■ **ABOUT THIS EXERCISE**
Keep the lines exact and the pictures out as you repeat the following listing.

___ EXERCISE MATERIALS ___

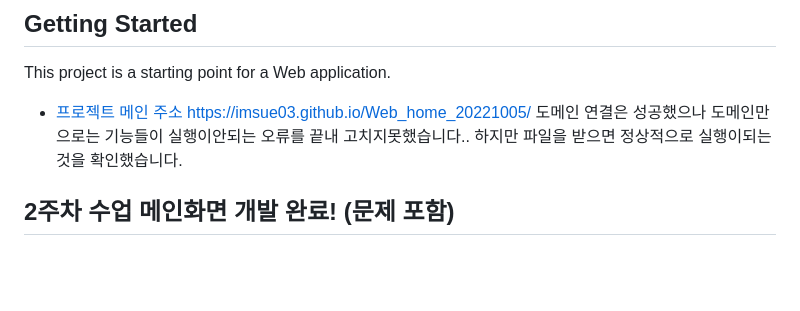
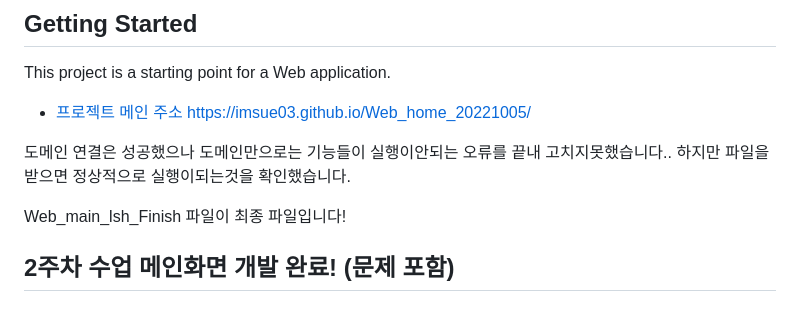
Before and after one commit to imsue03/Web_home_20221005, a Markdown page: REEDME.MD, the part around the change. GitHub-like rendering; blank space fills up the shorter version.

```diff
--- a/REEDME.MD
+++ b/REEDME.MD
@@ -3,7 +3,10 @@
 ## Getting Started
 This project is a starting point for a Web application.
 - [프로젝트 메인 주소](https://imsue03.github.io/Web_home_20221005/) https://imsue03.github.io/Web_home_20221005/
+
 도메인 연결은 성공했으나 도메인만으로는 기능들이 실행이안되는 오류를 끝내 고치지못했습니다.. 하지만 파일을 받으면 정상적으로 실행이되는것을 확인했습니다.
+
+Web_main_lsh_Finish 파일이 최종 파일입니다!
 ## 2주차 수업 메인화면 개발 완료! (문제 포함)
 ## 3주차 수업 부트스트랩 적용 완료! (문제 포함)
 ## 4주차 수업 완료! (문제 포함)
```
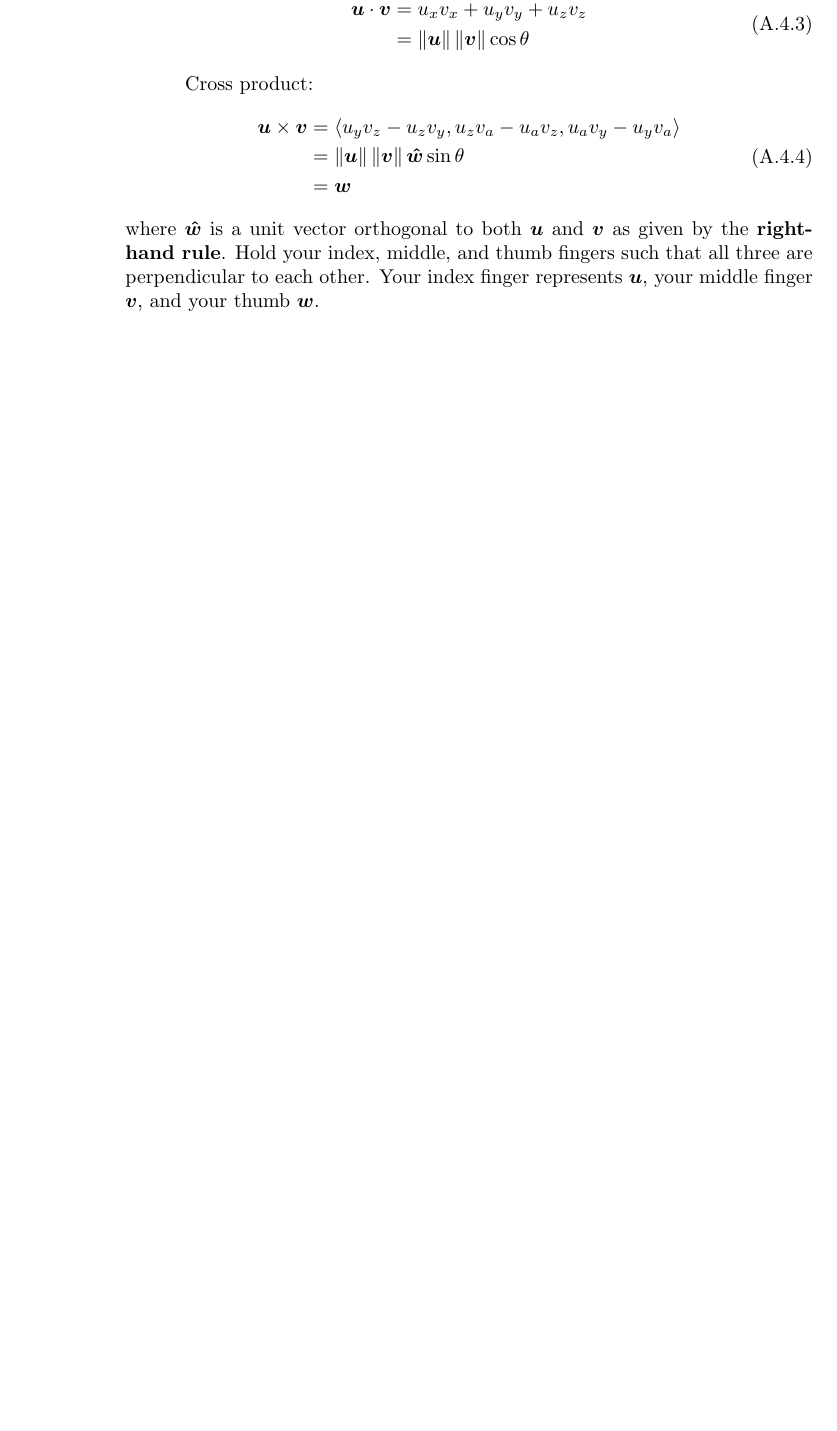
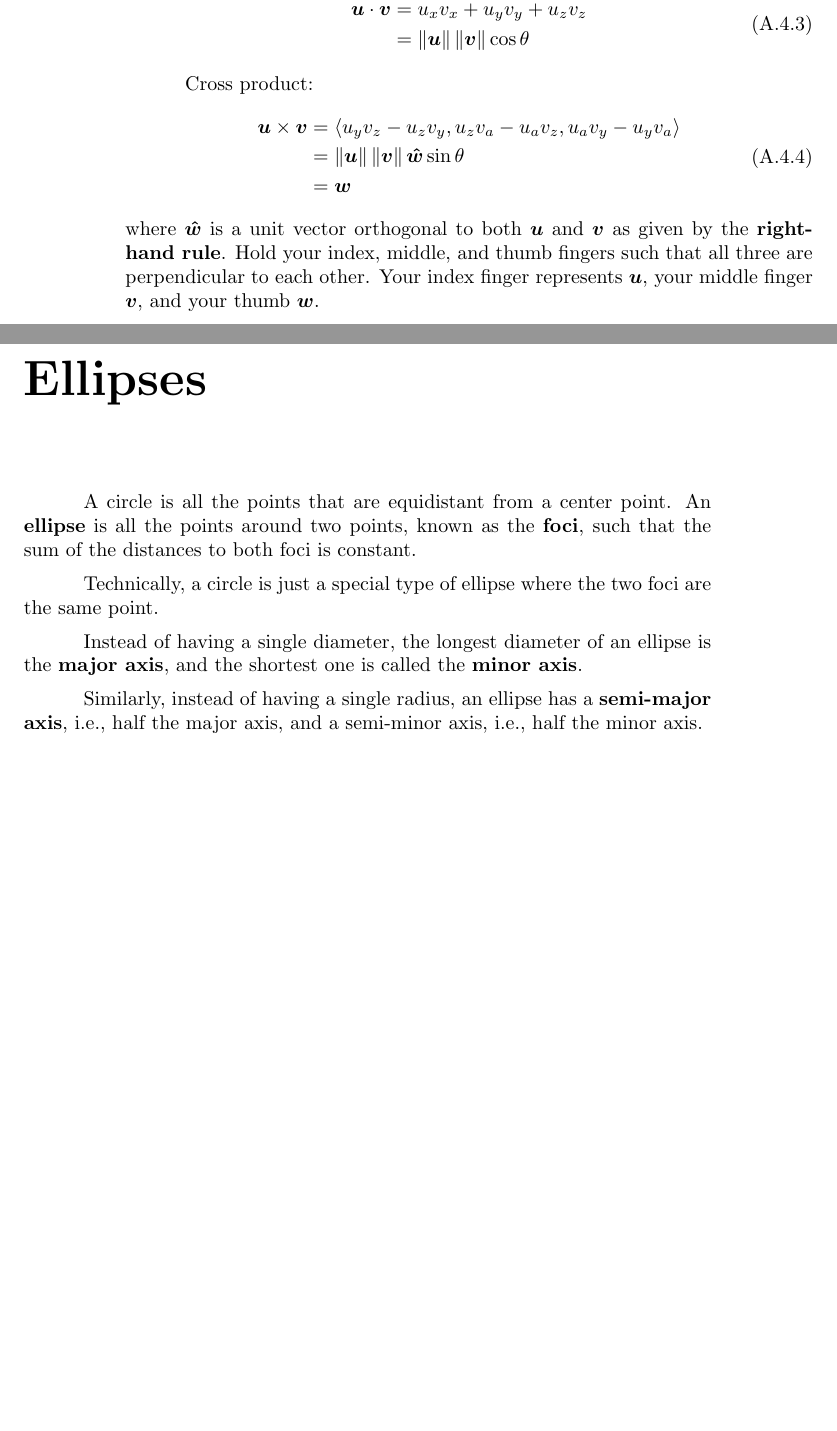
Before and after one commit to Eric2422/physics-notes, a LaTeX thesis (vol1-mechanics/vol1-mechanics.tex): part of page 36 of 37 before the commit and two parts of pages 36 and 37 of 39 after it, the two joined at a grey line, cut so that both start at the same text, the shorter picture padded with empty space. Compiled offline with pdfLaTeX.

Commit message:
Add notes on ellipses

```diff
--- a/vol1-mechanics/vol1-mechanics.tex
+++ b/vol1-mechanics/vol1-mechanics.tex
@@ -1381,6 +1396,26 @@ your middle finger \(\bm{v}\),
 and your thumb \(\bm{w}\).
 
 \backmatter
+
+
+\chapter{Ellipses} \label{ch:ellipses}
+
+A circle is all the points that are equidistant from a center point.
+An \textbf{ellipse} is all the points around two points,
+known as the \textbf{foci},
+such that the sum of the distances to both foci is constant.
+
+Technically, a circle is just a special type of ellipse
+where the two foci are the same point.
+
+Instead of having a single diameter,
+the longest diameter of an ellipse is the \textbf{major axis},
+and the shortest one is called the \textbf{minor axis}.
+
+Similarly, instead of having a single radius,
+an ellipse has a \textbf{semi-major axis}, i.e., half the major axis,
+and a semi-minor axis, i.e., half the minor axis.
+
 \chapter{References}
 
 \end{document}
```
Also changed, not shown: README.md, vol1-mechanics/vol1-mechanics.tex (19 more changed lines).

___

■ **ANSWER TO THIS EXERCISE**
Before and after one commit to imsue03/Web_home_20221005, a Markdown page: REEDME.MD, the part around the change. GitHub-like rendering; blank space fills up the shorter version.

```diff
--- a/REEDME.MD
+++ b/REEDME.MD
@@ -3,7 +3,10 @@
 ## Getting Started
 This project is a starting point for a Web application.
 - [프로젝트 메인 주소](https://imsue03.github.io/Web_home_20221005/) https://imsue03.github.io/Web_home_20221005/
+
 도메인 연결은 성공했으나 도메인만으로는 기능들이 실행이안되는 오류를 끝내 고치지못했습니다.. 하지만 파일을 받으면 정상적으로 실행이되는것을 확인했습니다.
+
+Web_main_lsh_Finish 파일이 최종 파일입니다!
 ## 2주차 수업 메인화면 개발 완료! (문제 포함)
 ## 3주차 수업 부트스트랩 적용 완료! (문제 포함)
 ## 4주차 수업 완료! (문제 포함)
```
Before and after one commit to Eric2422/physics-notes, a LaTeX thesis (vol1-mechanics/vol1-mechanics.tex): part of page 36 of 37 before the commit and two parts of pages 36 and 37 of 39 after it, the two joined at a grey line, cut so that both start at the same text, the shorter picture padded with empty space. Compiled offline with pdfLaTeX.

Commit message:
Add notes on ellipses

```diff
--- a/vol1-mechanics/vol1-mechanics.tex
+++ b/vol1-mechanics/vol1-mechanics.tex
@@ -1381,6 +1396,26 @@ your middle finger \(\bm{v}\),
 and your thumb \(\bm{w}\).
 
 \backmatter
+
+
+\chapter{Ellipses} \label{ch:ellipses}
+
+A circle is all the points that are equidistant from a center point.
+An \textbf{ellipse} is all the points around two points,
+known as the \textbf{foci},
+such that the sum of the distances to both foci is constant.
+
+Technically, a circle is just a special type of ellipse
+where the two foci are the same point.
+
+Instead of having a single diameter,
+the longest diameter of an ellipse is the \textbf{major axis},
+and the shortest one is called the \textbf{minor axis}.
+
+Similarly, instead of having a single radius,
+an ellipse has a \textbf{semi-major axis}, i.e., half the major axis,
+and a semi-minor axis, i.e., half the minor axis.
+
 \chapter{References}
 
 \end{document}
```
Also changed, not shown: README.md, vol1-mechanics/vol1-mechanics.tex (19 more changed lines).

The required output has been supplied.